“When I heard that Kanye was committed to the hospital, as a friend, I was concerned for his life,” Coodie said. “When I would see Kanye go off in the past, I just thought it was a part of the show. I had no idea he was even struggling with his mental health. For weeks, I did everything I could to get in touch with him, but no one would return my calls.”

“It was difficult watching Kanye on TV, knowing he had issues with his mental health. They were calling him crazy,” Coodie said. “But, to me, it seemed like he was crying out for help. In the past, Kanye might have rubbed folks the wrong way, but, for the first time, it felt like he really lost the people.”

A few months later, a mutual contact helped the co-director reconnect with Kanye. In the following years, he mostly continued to watch the superstar from afar, though he met up with him again from time to time, in the studio or during a recording session. Once in the Dominican Republic, Kanye began a long dialogue and, sensing that the artist wasn’t himself, Coodie turned off the camera.

Then, in July 2020, Kanye entered the race for president, and he broke into tears during a news conference. It was enough to prompt Coodie to check on his friend. Unfortunately, even then, he said he didn’t get a sense of how the artist was really doing. Coodie stated several times throughout the doc that he’s worried about Kanye’s well-being, but he ultimately concluded that all he could do is be there for him when he was able.

The filmmakers decided that the pandemic was the perfect time to put together the documentary, with the bookends of Kanye’s 2004 song “Jesus Walks” and 2019 album Jesus is King, which he released ahead of last year’s Donda and Donda 2. Scheduled to be released Feb. 22, it’ll be Kanye’s 11th studio album.

But there’s no tidy ending, as Kanye’s story is very much still playing out — in addition to the music, there’s his split from Kardashian, his very public pleas to get her back and his swipes at her new boyfriend, Pete Davidson; his own brief romance with Julia Fox; and even his public exchanges with the Jeen-Yuhs directors. He surprised them by calling for editorial control over the project — which he didn’t get — and abruptly insisting that Drake narrate, which didn’t happen.

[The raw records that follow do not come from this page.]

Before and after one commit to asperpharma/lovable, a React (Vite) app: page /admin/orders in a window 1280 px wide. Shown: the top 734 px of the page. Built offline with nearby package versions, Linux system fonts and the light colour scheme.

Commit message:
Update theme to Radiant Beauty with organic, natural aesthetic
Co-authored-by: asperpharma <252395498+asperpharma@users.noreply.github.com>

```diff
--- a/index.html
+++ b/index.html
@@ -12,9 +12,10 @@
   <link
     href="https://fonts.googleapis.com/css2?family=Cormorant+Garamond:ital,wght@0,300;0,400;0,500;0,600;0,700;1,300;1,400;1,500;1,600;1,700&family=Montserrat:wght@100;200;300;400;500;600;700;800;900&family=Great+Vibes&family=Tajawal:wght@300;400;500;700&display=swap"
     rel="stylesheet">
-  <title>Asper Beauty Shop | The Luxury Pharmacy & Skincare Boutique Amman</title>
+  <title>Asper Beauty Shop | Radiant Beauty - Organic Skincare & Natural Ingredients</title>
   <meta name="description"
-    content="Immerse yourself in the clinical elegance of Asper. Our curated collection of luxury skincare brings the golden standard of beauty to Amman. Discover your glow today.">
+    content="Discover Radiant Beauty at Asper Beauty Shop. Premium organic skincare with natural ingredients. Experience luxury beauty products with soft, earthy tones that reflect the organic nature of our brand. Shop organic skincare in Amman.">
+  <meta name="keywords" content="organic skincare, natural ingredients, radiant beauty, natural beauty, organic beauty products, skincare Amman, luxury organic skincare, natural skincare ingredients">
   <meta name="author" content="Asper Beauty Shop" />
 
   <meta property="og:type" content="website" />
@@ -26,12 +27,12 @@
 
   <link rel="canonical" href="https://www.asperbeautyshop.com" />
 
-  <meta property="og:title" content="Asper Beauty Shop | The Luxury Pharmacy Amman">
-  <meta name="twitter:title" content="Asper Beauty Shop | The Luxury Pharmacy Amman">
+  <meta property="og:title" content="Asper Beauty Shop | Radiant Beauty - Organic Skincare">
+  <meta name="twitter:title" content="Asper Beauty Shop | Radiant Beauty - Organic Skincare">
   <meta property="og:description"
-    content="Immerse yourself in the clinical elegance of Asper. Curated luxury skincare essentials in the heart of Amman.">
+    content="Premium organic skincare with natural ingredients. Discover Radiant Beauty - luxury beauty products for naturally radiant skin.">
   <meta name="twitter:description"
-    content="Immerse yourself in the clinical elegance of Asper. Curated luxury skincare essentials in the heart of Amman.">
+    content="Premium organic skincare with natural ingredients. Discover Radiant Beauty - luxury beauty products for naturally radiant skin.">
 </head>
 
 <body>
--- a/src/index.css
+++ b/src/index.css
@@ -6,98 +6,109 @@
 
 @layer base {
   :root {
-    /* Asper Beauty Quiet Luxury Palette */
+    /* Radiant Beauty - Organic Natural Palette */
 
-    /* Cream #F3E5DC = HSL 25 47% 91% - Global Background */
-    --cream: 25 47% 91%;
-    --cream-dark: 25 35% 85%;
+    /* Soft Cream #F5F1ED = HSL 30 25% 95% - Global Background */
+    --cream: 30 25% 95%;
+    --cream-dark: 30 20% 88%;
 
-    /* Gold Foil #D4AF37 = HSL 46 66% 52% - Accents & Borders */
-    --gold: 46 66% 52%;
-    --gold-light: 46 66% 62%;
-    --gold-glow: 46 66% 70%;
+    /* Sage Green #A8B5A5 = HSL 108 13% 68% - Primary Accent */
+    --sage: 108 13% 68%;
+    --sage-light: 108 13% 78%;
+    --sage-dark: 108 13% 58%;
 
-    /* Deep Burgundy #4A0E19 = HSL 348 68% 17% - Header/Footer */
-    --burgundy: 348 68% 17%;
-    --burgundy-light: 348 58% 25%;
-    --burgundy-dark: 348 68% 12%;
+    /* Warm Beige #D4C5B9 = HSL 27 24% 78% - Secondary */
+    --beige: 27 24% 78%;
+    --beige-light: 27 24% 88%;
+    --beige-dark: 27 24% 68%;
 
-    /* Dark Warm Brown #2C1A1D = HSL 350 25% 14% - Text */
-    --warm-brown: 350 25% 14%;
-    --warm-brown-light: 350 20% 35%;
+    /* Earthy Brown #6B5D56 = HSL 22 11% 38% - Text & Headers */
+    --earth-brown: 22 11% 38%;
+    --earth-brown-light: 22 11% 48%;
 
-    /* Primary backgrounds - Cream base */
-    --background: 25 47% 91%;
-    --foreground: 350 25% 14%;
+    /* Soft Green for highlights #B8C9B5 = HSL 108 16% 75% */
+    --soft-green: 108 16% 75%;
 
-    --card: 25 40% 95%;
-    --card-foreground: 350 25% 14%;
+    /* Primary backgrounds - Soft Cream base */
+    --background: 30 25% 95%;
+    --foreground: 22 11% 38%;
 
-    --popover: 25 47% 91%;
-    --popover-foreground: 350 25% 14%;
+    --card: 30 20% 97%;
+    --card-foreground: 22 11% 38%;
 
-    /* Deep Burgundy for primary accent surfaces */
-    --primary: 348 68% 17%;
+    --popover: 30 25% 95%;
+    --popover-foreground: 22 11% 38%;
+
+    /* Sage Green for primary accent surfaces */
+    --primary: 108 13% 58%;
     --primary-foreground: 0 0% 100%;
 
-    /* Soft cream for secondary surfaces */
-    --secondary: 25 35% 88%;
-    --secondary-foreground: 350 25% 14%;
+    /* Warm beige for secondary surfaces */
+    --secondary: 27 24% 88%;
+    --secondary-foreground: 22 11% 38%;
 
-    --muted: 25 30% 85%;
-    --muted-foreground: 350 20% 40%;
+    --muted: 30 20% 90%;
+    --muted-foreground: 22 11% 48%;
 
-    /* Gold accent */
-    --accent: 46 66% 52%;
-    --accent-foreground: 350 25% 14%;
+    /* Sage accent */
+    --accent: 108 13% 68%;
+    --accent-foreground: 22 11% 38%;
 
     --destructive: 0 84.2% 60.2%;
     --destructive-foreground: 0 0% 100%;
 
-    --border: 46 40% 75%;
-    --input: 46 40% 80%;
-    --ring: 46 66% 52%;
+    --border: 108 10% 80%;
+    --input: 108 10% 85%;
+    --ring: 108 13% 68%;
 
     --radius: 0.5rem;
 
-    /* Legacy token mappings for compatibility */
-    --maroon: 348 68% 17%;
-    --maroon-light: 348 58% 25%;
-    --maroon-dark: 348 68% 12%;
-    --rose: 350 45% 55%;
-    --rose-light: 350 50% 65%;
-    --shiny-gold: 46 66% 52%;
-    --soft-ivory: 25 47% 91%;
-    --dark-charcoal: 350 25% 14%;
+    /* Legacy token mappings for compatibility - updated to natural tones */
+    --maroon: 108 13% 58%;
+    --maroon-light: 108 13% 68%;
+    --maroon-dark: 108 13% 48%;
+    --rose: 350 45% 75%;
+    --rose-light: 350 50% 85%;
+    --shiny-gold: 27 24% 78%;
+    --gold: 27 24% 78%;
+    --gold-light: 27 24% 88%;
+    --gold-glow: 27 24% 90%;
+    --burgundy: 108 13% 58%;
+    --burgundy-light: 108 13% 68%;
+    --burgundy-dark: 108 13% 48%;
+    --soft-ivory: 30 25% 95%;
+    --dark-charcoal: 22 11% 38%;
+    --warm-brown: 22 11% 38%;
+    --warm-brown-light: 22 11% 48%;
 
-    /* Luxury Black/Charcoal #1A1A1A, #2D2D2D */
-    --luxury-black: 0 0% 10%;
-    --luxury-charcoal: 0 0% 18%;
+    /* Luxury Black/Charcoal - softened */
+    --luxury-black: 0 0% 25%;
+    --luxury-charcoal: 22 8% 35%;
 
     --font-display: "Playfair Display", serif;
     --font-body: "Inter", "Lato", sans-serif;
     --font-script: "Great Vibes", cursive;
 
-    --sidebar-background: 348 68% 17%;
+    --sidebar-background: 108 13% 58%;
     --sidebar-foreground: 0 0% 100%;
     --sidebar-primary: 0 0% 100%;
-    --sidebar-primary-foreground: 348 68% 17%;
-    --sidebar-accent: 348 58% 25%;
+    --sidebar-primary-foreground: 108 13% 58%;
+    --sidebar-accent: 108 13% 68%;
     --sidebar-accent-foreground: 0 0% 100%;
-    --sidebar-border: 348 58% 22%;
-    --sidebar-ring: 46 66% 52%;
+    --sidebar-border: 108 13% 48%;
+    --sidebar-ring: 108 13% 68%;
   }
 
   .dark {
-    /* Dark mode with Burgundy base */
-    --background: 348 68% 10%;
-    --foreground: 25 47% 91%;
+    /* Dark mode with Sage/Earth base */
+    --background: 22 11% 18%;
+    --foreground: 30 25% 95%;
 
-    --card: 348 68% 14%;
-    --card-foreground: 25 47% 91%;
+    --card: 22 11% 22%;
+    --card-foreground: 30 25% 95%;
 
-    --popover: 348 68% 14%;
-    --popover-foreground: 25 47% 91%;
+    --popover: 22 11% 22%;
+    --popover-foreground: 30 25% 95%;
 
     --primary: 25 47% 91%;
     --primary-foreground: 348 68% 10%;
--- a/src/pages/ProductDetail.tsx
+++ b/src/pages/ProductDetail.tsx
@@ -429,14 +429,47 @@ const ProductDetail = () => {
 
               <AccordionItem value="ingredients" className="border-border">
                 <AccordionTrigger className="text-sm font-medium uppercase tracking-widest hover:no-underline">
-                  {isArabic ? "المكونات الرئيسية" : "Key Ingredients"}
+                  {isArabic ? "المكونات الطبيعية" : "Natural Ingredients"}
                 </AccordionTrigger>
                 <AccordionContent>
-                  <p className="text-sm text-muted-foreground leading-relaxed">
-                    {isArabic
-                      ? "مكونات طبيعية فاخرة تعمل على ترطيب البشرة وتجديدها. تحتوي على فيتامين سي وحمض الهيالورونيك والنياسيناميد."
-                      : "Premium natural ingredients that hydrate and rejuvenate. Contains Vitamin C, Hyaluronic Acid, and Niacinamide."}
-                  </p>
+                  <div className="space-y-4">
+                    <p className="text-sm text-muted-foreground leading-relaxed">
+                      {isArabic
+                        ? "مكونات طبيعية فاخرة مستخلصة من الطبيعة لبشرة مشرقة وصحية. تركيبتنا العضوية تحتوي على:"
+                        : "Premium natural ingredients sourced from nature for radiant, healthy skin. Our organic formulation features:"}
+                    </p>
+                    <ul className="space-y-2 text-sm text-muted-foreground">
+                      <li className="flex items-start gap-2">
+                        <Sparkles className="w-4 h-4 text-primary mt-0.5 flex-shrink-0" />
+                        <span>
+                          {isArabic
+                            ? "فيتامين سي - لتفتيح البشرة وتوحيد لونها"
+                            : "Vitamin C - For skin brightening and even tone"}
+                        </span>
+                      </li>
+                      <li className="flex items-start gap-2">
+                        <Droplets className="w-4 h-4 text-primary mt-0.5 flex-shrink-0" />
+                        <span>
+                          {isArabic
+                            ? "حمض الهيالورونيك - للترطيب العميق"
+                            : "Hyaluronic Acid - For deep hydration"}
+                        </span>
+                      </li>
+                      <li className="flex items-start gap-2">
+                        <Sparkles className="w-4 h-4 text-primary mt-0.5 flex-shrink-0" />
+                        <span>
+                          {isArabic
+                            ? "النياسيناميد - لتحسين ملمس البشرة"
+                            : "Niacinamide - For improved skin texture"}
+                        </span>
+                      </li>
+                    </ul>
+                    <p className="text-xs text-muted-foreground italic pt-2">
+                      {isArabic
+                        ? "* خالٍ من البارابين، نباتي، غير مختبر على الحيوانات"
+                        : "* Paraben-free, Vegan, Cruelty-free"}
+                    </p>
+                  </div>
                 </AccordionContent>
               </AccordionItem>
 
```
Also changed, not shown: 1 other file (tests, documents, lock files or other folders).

However, Kanye signaled his support when he showed up at the premiere and hugged the men behind the lens.

If Kanye stuck around for all four-plus hours of the show, he would’ve heard Coodie say that each part of his journey with him had been, as the co-director described it, “a new awakening.”

“You might say, you miss the old Kanye. What I’m realizing now is that every part of Kanye makes him who he is,” Coodie said. “Even with everything that’s changed, I still see much of the person I first put my camera on 21 years ago.”

The first part of Jeen-Yuhs: A Kanye Trilogy premieres Wednesday, Feb. 16, with the following episodes arriving Wednesday, Feb. 23, and Wednesday, March 2, on Netflix.